HOW I STOPPED PROCRASTINATION

Here are some of the insights I gathered while trying to quit procrastinating.



In the last few years, I struggled a lot with prioritising and starting to work on my tasks. I tried many different prioritisation techniques, but I continued to procrastinate and struggle with my work for a long time.


The truth is that even the best methods cannot solve procrastination and demotivation. They can provide a guideline and give some good ideas. However, to become truly efficient, some other things need to be considered first.


These are some of the factors that I believe are more important than any method and tool:


Be aware of your personality type

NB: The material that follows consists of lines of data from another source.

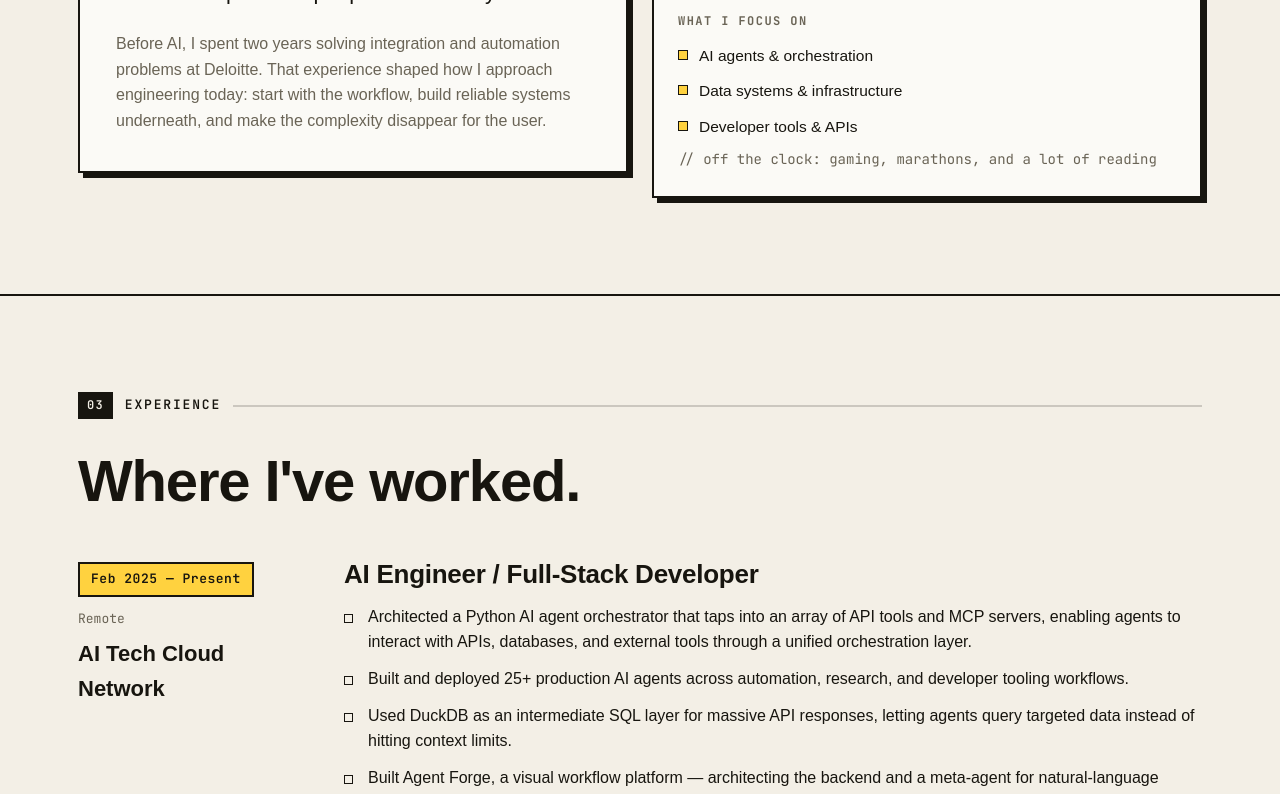
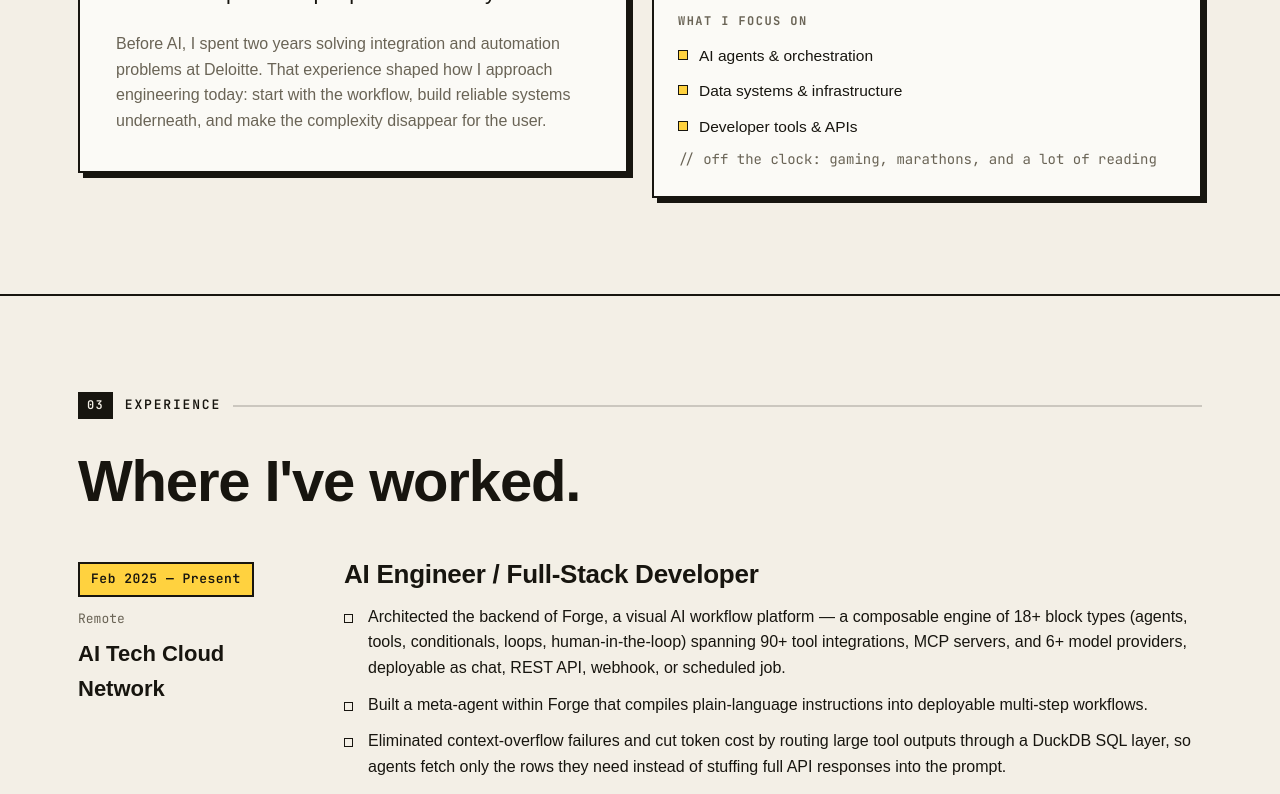
Before and after one commit to abhinavgkrishnan/portfolio, a Next.js app: page / in a window 1280 px wide. Shown: the part 3241-4035 px from the top of the page. Built offline with nearby package versions, Linux system fonts and the light colour scheme; a web font is replaced by a local one.

Commit message:
Resume Updates

```diff
--- a/src/data/resume.ts
+++ b/src/data/resume.ts
@@ -34,11 +34,10 @@ export const resumeData = {
             period: "Feb 2025 — Present",
             location: "Remote",
             description: [
-                "Architected a Python AI agent orchestrator that taps into an array of API tools and MCP servers, enabling agents to interact with APIs, databases, and external tools through a unified orchestration layer.",
-                "Built and deployed 25+ production AI agents across automation, research, and developer tooling workflows.",
-                "Used DuckDB as an intermediate SQL layer for massive API responses, letting agents query targeted data instead of hitting context limits.",
-                "Built Agent Forge, a visual workflow platform — architecting the backend and a meta-agent for natural-language workflow generation.",
-                "Managed full-stack deployment pipelines across Docker, Railway, Supabase, and Vercel.",
+                "Architected the backend of Forge, a visual AI workflow platform — a composable engine of 18+ block types (agents, tools, conditionals, loops, human-in-the-loop) spanning 90+ tool integrations, MCP servers, and 6+ model providers, deployable as chat, REST API, webhook, or scheduled job.",
+                "Built a meta-agent within Forge that compiles plain-language instructions into deployable multi-step workflows.",
+                "Eliminated context-overflow failures and cut token cost by routing large tool outputs through a DuckDB SQL layer, so agents fetch only the rows they need instead of stuffing full API responses into the prompt.",
+                "Owned end-to-end delivery of backend architecture through deployment, with production monitoring/logging and real-time multi-user collaboration.",
             ],
         },
         {
@@ -47,10 +46,10 @@ export const resumeData = {
             period: "Jan 2023 — Feb 2025",
             location: "Bangalore",
             description: [
-                "Delivered end-to-end Salesforce → NetSuite integrations using Boomi.",
-                "Collaborated with 5+ cross-functional teams to ensure accurate data transfer.",
-                "Developed and optimized 20+ SuiteScripts to automate processes.",
-                "Authored 100+ user stories and 30+ test scripts in Jira; built a custom SuiteBilling solution for a critical business need.",
+                "Delivered end-to-end Salesforce → NetSuite integrations using Boomi, collaborating with 5+ cross-functional teams to ensure accurate data transfer and system compatibility.",
+                "Developed and optimized 20+ SuiteScripts (JavaScript) to automate processes.",
+                "Built a custom SuiteBilling solution to address a critical business need not available natively in NetSuite.",
+                "Collaborated in the initiation of NetSuite AI automation efforts.",
             ],
         },
     ],
@@ -63,7 +62,7 @@ export const resumeData = {
             image: "/agentforge.png",
             description:
                 "A visual workflow builder for AI automation. Drag blocks onto a canvas, connect models, tools and Human-in-the-loop Blocks and deploy the result as an API, webhook, or scheduled job. I architected the backend and built the meta-agent that converts plain-language instructions into fully functioning workflows.",
-            chips: ["Meta-Agent", "Multi-Model", "60+ Tools", "Python", "Backend"],
+            chips: ["Meta-Agent", "Multi-Model", "90+ Tools", "Python", "Backend"],
         },
         {
             name: "OhSnap!",
```
Also changed, not shown: 1 other file (tests, documents, lock files or other folders).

Your personality type speaks volumes. It is an essential aspect of finding the proper techniques and methods, which will make you more efficient and motivated. A simple list of tasks might be more useful than a mind map with colors and pictures for someone who likes structure and routine. Someone who tends to get lost in details needs to find a way to stop overthinking. For creative people, it might be more fun and motivating to draw To-Dos in the form of pictures. A general understanding of your personality type helps finding appropriate ways to stay motivated and productive. Do not force yourself to use a method just because it is supposedly the best.

If you are interested in finding out more about personality types, have a look at the DISC Model.


Find your WHY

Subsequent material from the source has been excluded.